Start of STORED DATA

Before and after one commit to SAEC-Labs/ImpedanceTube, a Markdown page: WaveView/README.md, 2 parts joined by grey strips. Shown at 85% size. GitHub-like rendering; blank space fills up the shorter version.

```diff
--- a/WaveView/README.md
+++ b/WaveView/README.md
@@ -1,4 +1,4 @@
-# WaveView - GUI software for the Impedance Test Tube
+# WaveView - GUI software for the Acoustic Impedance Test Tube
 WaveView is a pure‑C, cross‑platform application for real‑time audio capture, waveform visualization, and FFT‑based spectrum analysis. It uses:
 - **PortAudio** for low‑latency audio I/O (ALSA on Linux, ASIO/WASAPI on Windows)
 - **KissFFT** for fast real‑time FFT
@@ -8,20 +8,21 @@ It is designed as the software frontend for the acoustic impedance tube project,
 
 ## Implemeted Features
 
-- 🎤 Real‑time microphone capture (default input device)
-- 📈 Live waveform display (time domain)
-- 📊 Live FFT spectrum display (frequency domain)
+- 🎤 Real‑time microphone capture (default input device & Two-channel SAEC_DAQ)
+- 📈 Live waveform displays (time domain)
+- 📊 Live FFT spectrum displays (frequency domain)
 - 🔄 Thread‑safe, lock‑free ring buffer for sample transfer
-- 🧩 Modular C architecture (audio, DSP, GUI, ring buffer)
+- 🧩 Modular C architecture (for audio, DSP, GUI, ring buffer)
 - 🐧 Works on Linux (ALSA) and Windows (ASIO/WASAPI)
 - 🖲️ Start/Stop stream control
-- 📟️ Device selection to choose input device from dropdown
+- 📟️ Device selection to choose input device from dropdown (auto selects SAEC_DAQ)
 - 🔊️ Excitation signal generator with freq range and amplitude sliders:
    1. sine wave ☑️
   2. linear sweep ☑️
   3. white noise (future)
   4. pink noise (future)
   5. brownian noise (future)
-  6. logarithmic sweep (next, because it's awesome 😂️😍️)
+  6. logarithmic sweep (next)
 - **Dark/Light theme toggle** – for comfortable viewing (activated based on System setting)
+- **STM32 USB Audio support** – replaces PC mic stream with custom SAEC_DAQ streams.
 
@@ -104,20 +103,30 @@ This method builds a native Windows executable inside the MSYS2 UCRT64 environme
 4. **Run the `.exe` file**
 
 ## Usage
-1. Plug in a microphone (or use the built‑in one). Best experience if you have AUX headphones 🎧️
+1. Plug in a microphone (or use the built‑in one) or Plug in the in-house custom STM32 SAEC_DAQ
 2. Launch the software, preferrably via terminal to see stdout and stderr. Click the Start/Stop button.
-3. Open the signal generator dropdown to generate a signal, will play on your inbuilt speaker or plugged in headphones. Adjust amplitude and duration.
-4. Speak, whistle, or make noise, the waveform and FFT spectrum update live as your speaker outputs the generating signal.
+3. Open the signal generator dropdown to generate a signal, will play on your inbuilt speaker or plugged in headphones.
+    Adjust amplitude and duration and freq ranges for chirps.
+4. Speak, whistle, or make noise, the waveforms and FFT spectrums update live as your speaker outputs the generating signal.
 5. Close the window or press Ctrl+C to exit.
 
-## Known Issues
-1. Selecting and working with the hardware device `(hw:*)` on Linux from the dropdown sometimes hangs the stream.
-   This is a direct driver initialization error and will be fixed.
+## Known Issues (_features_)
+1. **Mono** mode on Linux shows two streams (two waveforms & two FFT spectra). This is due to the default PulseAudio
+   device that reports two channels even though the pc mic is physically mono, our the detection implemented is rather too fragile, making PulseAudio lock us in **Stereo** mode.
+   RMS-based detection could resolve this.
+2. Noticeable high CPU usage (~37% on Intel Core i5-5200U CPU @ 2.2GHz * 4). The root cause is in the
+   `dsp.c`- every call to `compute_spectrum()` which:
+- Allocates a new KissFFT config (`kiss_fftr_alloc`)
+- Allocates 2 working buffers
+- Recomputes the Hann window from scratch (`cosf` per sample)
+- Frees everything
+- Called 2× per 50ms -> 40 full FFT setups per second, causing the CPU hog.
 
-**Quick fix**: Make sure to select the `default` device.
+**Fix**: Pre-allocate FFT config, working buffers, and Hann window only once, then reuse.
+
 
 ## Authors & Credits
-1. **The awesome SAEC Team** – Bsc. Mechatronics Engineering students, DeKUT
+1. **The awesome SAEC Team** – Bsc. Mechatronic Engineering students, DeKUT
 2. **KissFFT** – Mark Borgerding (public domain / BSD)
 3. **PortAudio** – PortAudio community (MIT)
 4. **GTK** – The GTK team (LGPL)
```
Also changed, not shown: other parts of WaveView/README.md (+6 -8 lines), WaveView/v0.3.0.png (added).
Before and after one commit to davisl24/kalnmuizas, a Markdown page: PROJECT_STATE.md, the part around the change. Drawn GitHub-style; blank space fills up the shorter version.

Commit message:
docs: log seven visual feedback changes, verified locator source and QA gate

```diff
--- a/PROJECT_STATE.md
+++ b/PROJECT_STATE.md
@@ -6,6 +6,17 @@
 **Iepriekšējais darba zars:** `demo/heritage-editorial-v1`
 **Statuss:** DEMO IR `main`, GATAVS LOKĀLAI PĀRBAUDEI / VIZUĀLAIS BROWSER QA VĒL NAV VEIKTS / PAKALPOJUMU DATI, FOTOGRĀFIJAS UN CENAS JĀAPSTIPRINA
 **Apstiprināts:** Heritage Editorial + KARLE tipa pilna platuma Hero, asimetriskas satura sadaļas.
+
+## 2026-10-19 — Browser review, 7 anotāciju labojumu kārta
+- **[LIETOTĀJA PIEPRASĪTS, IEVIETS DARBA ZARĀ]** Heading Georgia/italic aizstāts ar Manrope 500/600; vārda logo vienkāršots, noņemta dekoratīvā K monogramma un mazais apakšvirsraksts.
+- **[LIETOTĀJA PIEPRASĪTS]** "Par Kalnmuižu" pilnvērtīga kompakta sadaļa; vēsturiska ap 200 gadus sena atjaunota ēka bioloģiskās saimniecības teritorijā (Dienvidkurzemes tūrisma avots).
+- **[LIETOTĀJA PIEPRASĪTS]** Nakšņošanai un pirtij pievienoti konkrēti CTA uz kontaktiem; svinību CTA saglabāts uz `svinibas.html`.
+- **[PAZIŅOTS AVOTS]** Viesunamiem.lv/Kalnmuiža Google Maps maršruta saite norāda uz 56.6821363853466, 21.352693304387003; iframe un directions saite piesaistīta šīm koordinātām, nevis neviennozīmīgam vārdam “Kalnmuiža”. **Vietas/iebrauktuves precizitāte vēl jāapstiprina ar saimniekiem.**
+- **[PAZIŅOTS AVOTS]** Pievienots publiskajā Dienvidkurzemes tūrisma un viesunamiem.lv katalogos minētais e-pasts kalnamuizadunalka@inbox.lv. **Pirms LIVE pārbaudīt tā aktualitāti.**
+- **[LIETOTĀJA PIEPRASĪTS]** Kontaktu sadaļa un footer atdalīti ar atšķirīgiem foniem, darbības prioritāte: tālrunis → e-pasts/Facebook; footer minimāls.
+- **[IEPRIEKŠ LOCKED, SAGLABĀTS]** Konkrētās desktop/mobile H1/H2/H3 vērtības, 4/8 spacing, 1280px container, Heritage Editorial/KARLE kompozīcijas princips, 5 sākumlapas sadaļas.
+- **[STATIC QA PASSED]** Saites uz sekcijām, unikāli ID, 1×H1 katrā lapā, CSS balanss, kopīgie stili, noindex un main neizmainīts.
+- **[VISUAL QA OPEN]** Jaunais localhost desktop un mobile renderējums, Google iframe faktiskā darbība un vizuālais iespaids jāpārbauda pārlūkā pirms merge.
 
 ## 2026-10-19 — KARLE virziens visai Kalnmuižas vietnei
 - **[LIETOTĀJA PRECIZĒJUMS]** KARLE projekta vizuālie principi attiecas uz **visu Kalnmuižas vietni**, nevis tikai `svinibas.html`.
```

End of STORED DATA

▶ [YOUR INSTRUCTIONS]: All the entries are to be set down exactly as they appear.

▶ [EXPECTED OUTPUT]:
Before and after one commit to SAEC-Labs/ImpedanceTube, a Markdown page: WaveView/README.md, 2 parts joined by grey strips. Shown at 85% size. GitHub-like rendering; blank space fills up the shorter version.

```diff
--- a/WaveView/README.md
+++ b/WaveView/README.md
@@ -1,4 +1,4 @@
-# WaveView - GUI software for the Impedance Test Tube
+# WaveView - GUI software for the Acoustic Impedance Test Tube
 WaveView is a pure‑C, cross‑platform application for real‑time audio capture, waveform visualization, and FFT‑based spectrum analysis. It uses:
 - **PortAudio** for low‑latency audio I/O (ALSA on Linux, ASIO/WASAPI on Windows)
 - **KissFFT** for fast real‑time FFT
@@ -8,20 +8,21 @@ It is designed as the software frontend for the acoustic impedance tube project,
 
 ## Implemeted Features
 
-- 🎤 Real‑time microphone capture (default input device)
-- 📈 Live waveform display (time domain)
-- 📊 Live FFT spectrum display (frequency domain)
+- 🎤 Real‑time microphone capture (default input device & Two-channel SAEC_DAQ)
+- 📈 Live waveform displays (time domain)
+- 📊 Live FFT spectrum displays (frequency domain)
 - 🔄 Thread‑safe, lock‑free ring buffer for sample transfer
-- 🧩 Modular C architecture (audio, DSP, GUI, ring buffer)
+- 🧩 Modular C architecture (for audio, DSP, GUI, ring buffer)
 - 🐧 Works on Linux (ALSA) and Windows (ASIO/WASAPI)
 - 🖲️ Start/Stop stream control
-- 📟️ Device selection to choose input device from dropdown
+- 📟️ Device selection to choose input device from dropdown (auto selects SAEC_DAQ)
 - 🔊️ Excitation signal generator with freq range and amplitude sliders:
    1. sine wave ☑️
   2. linear sweep ☑️
   3. white noise (future)
   4. pink noise (future)
   5. brownian noise (future)
-  6. logarithmic sweep (next, because it's awesome 😂️😍️)
+  6. logarithmic sweep (next)
 - **Dark/Light theme toggle** – for comfortable viewing (activated based on System setting)
+- **STM32 USB Audio support** – replaces PC mic stream with custom SAEC_DAQ streams.
 
@@ -104,20 +103,30 @@ This method builds a native Windows executable inside the MSYS2 UCRT64 environme
 4. **Run the `.exe` file**
 
 ## Usage
-1. Plug in a microphone (or use the built‑in one). Best experience if you have AUX headphones 🎧️
+1. Plug in a microphone (or use the built‑in one) or Plug in the in-house custom STM32 SAEC_DAQ
 2. Launch the software, preferrably via terminal to see stdout and stderr. Click the Start/Stop button.
-3. Open the signal generator dropdown to generate a signal, will play on your inbuilt speaker or plugged in headphones. Adjust amplitude and duration.
-4. Speak, whistle, or make noise, the waveform and FFT spectrum update live as your speaker outputs the generating signal.
+3. Open the signal generator dropdown to generate a signal, will play on your inbuilt speaker or plugged in headphones.
+    Adjust amplitude and duration and freq ranges for chirps.
+4. Speak, whistle, or make noise, the waveforms and FFT spectrums update live as your speaker outputs the generating signal.
 5. Close the window or press Ctrl+C to exit.
 
-## Known Issues
-1. Selecting and working with the hardware device `(hw:*)` on Linux from the dropdown sometimes hangs the stream.
-   This is a direct driver initialization error and will be fixed.
+## Known Issues (_features_)
+1. **Mono** mode on Linux shows two streams (two waveforms & two FFT spectra). This is due to the default PulseAudio
+   device that reports two channels even though the pc mic is physically mono, our the detection implemented is rather too fragile, making PulseAudio lock us in **Stereo** mode.
+   RMS-based detection could resolve this.
+2. Noticeable high CPU usage (~37% on Intel Core i5-5200U CPU @ 2.2GHz * 4). The root cause is in the
+   `dsp.c`- every call to `compute_spectrum()` which:
+- Allocates a new KissFFT config (`kiss_fftr_alloc`)
+- Allocates 2 working buffers
+- Recomputes the Hann window from scratch (`cosf` per sample)
+- Frees everything
+- Called 2× per 50ms -> 40 full FFT setups per second, causing the CPU hog.
 
-**Quick fix**: Make sure to select the `default` device.
+**Fix**: Pre-allocate FFT config, working buffers, and Hann window only once, then reuse.
+
 
 ## Authors & Credits
-1. **The awesome SAEC Team** – Bsc. Mechatronics Engineering students, DeKUT
+1. **The awesome SAEC Team** – Bsc. Mechatronic Engineering students, DeKUT
 2. **KissFFT** – Mark Borgerding (public domain / BSD)
 3. **PortAudio** – PortAudio community (MIT)
 4. **GTK** – The GTK team (LGPL)
```
Also changed, not shown: other parts of WaveView/README.md (+6 -8 lines), WaveView/v0.3.0.png (added).
Before and after one commit to davisl24/kalnmuizas, a Markdown page: PROJECT_STATE.md, the part around the change. Drawn GitHub-style; blank space fills up the shorter version.

Commit message:
docs: log seven visual feedback changes, verified locator source and QA gate

```diff
--- a/PROJECT_STATE.md
+++ b/PROJECT_STATE.md
@@ -6,6 +6,17 @@
 **Iepriekšējais darba zars:** `demo/heritage-editorial-v1`
 **Statuss:** DEMO IR `main`, GATAVS LOKĀLAI PĀRBAUDEI / VIZUĀLAIS BROWSER QA VĒL NAV VEIKTS / PAKALPOJUMU DATI, FOTOGRĀFIJAS UN CENAS JĀAPSTIPRINA
 **Apstiprināts:** Heritage Editorial + KARLE tipa pilna platuma Hero, asimetriskas satura sadaļas.
+
+## 2026-10-19 — Browser review, 7 anotāciju labojumu kārta
+- **[LIETOTĀJA PIEPRASĪTS, IEVIETS DARBA ZARĀ]** Heading Georgia/italic aizstāts ar Manrope 500/600; vārda logo vienkāršots, noņemta dekoratīvā K monogramma un mazais apakšvirsraksts.
+- **[LIETOTĀJA PIEPRASĪTS]** "Par Kalnmuižu" pilnvērtīga kompakta sadaļa; vēsturiska ap 200 gadus sena atjaunota ēka bioloģiskās saimniecības teritorijā (Dienvidkurzemes tūrisma avots).
+- **[LIETOTĀJA PIEPRASĪTS]** Nakšņošanai un pirtij pievienoti konkrēti CTA uz kontaktiem; svinību CTA saglabāts uz `svinibas.html`.
+- **[PAZIŅOTS AVOTS]** Viesunamiem.lv/Kalnmuiža Google Maps maršruta saite norāda uz 56.6821363853466, 21.352693304387003; iframe un directions saite piesaistīta šīm koordinātām, nevis neviennozīmīgam vārdam “Kalnmuiža”. **Vietas/iebrauktuves precizitāte vēl jāapstiprina ar saimniekiem.**
+- **[PAZIŅOTS AVOTS]** Pievienots publiskajā Dienvidkurzemes tūrisma un viesunamiem.lv katalogos minētais e-pasts kalnamuizadunalka@inbox.lv. **Pirms LIVE pārbaudīt tā aktualitāti.**
+- **[LIETOTĀJA PIEPRASĪTS]** Kontaktu sadaļa un footer atdalīti ar atšķirīgiem foniem, darbības prioritāte: tālrunis → e-pasts/Facebook; footer minimāls.
+- **[IEPRIEKŠ LOCKED, SAGLABĀTS]** Konkrētās desktop/mobile H1/H2/H3 vērtības, 4/8 spacing, 1280px container, Heritage Editorial/KARLE kompozīcijas princips, 5 sākumlapas sadaļas.
+- **[STATIC QA PASSED]** Saites uz sekcijām, unikāli ID, 1×H1 katrā lapā, CSS balanss, kopīgie stili, noindex un main neizmainīts.
+- **[VISUAL QA OPEN]** Jaunais localhost desktop un mobile renderējums, Google iframe faktiskā darbība un vizuālais iespaids jāpārbauda pārlūkā pirms merge.
 
 ## 2026-10-19 — KARLE virziens visai Kalnmuižas vietnei
 - **[LIETOTĀJA PRECIZĒJUMS]** KARLE projekta vizuālie principi attiecas uz **visu Kalnmuižas vietni**, nevis tikai `svinibas.html`.
```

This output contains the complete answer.